WORK ITEM:
Which lines of the records contain the word "sqrt"? Show each of them.

RECORDS FOR THIS EXERCISE:

——

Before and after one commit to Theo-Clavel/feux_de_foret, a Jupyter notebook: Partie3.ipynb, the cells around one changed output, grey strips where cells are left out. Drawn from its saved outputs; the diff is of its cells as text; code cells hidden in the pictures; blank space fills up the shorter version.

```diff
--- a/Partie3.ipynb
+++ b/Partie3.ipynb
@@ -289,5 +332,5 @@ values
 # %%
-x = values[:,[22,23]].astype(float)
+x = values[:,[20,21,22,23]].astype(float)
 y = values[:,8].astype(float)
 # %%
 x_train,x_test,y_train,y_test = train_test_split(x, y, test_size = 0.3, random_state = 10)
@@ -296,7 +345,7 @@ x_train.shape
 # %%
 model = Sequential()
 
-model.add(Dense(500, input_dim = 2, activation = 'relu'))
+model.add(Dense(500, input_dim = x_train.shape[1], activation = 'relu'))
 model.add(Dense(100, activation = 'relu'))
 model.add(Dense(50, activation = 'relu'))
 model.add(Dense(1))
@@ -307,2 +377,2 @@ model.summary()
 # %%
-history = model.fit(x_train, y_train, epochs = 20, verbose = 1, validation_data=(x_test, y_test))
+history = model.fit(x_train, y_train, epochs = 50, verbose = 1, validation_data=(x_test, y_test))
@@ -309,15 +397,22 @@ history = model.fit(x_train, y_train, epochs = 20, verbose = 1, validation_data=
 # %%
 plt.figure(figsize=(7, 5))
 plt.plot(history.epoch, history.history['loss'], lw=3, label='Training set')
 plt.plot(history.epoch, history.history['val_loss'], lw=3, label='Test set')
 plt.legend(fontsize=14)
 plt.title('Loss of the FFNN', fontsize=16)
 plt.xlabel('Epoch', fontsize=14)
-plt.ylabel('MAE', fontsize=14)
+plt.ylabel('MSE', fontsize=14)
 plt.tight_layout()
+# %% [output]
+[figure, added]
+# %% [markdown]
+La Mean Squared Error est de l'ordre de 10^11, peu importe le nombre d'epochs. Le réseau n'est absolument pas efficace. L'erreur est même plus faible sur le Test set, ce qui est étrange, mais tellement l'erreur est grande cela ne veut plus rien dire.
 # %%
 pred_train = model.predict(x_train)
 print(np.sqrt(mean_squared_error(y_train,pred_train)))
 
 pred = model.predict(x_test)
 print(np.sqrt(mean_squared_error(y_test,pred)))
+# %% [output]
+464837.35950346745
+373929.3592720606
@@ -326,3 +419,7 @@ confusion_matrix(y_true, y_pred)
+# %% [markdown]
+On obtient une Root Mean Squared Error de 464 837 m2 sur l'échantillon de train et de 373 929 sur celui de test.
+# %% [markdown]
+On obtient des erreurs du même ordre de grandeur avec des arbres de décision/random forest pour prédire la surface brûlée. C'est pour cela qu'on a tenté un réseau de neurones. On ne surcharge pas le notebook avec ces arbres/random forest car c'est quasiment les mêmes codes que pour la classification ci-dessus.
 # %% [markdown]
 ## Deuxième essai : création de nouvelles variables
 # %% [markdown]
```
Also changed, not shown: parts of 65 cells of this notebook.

——

SOLUTION:
 print(np.sqrt(mean_squared_error(y_train,pred_train)))
 print(np.sqrt(mean_squared_error(y_test,pred)))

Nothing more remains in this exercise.